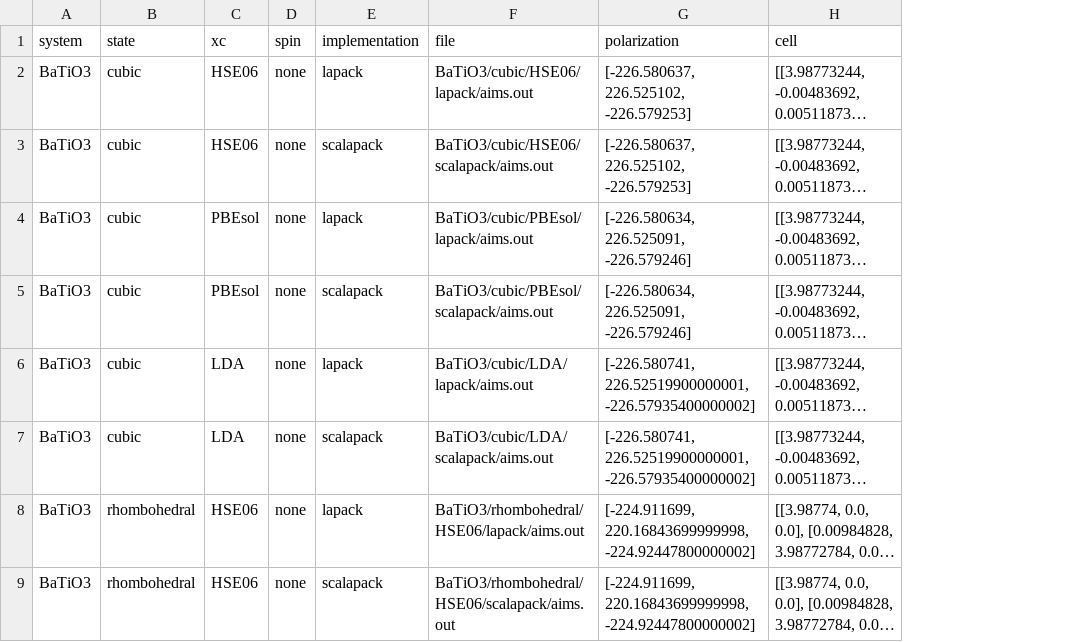
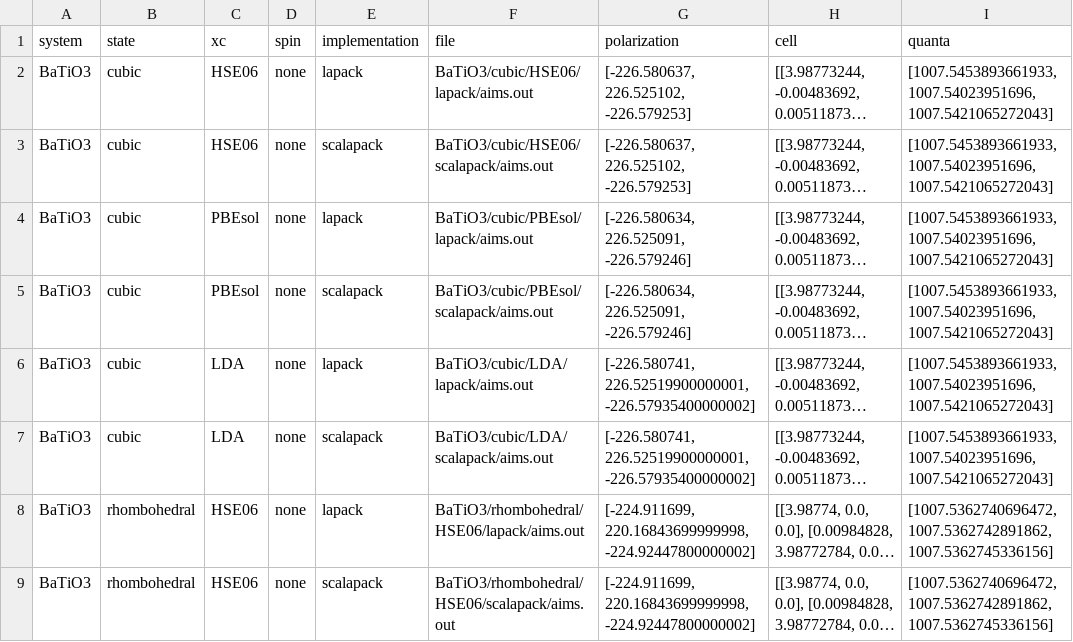
Before and after one commit to EliaStocco/ScaLAPACK-polarization-FHI-aims, a CSV file: validation/data/dataframe.csv, drawn as a sheet; only a part is shown; long unchanged cells end in …; the diff names each change by its address in the sheet, - before the commit and + after, or states it on an @@ line.

```diff
--- a/validation/data/dataframe.csv
+++ b/validation/data/dataframe.csv
+column I (quanta), rows 2-9: [1007.5453893661933, 1007.54023951696, 1007.5421065272043] | [1007.5453893661933, 1007.54023951696, 1007.5421065272043] | [1007.5453893661933, 1007.54023951696, 1007.5421065272043] | [1007.5453893661933, 1007.54023951696, 1007.5421065272043] | [1007.5453893661933, 1007.54023951696, 1007.5421065272043] | [1007.5453893661933, 1007.54023951696, 1007.5421065272043] | [1007.5362740696472, 1007.5362742891862, 1007.5362745336156] | [1007.5362740696472, 1007.5362742891862, 1007.5362745336156]
```
Also changed, not shown: 1 other file.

■ ■ ■ ■

YOUR GOAL »
Note each line of the entries that has "dataframe" in it, and copy those lines.

ANSWER BELOW »
Before and after one commit to EliaStocco/ScaLAPACK-polarization-FHI-aims, a CSV file: validation/data/dataframe.csv, drawn as a sheet; only a part is shown; long unchanged cells end in …; the diff names each change by its address in the sheet, - before the commit and + after, or states it on an @@ line.
--- a/validation/data/dataframe.csv
+++ b/validation/data/dataframe.csv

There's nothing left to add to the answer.